◆ **SUPPLIED INFORMATION**:
- - - - -

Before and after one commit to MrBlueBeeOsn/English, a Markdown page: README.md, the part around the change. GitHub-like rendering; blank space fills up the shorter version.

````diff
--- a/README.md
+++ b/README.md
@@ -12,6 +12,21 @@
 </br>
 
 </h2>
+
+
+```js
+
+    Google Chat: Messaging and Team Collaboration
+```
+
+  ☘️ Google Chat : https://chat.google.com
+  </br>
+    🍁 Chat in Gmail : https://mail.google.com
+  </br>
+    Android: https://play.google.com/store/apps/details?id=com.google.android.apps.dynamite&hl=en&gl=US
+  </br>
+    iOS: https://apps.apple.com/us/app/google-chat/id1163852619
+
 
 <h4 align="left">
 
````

- - - - -

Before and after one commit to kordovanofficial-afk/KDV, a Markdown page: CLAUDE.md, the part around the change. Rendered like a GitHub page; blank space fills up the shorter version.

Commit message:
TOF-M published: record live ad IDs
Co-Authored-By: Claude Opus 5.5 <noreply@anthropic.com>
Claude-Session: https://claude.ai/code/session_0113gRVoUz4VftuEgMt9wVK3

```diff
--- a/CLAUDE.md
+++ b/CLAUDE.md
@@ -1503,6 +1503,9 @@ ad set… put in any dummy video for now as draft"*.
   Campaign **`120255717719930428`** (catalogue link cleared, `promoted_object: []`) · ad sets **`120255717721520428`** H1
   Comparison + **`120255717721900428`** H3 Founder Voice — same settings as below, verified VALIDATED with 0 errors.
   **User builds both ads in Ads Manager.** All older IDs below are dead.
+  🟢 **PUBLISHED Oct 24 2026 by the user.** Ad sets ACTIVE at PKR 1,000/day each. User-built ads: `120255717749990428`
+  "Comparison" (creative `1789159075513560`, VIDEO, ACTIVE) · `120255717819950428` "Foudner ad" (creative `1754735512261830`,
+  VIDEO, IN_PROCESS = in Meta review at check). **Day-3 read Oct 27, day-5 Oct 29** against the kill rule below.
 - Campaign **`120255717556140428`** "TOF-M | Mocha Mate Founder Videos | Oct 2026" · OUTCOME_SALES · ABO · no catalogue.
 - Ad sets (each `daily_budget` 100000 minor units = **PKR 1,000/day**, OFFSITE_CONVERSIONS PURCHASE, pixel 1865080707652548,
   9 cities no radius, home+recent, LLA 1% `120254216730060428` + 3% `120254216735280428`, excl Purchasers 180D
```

- - - - -

◆ **YOUR INSTRUCTIONS**: Find the string "https" in the entries above and return each line that holds it.

◆ **WRITTEN ANSWER**:
+  ☘️ Google Chat : https://chat.google.com
+    🍁 Chat in Gmail : https://mail.google.com
+    Android: https://play.google.com/store/apps/details?id=com.google.android.apps.dynamite&hl=en&gl=US
+    iOS: https://apps.apple.com/us/app/google-chat/id1163852619
Claude-Session: https://claude.ai/code/session_0113gRVoUz4VftuEgMt9wVK3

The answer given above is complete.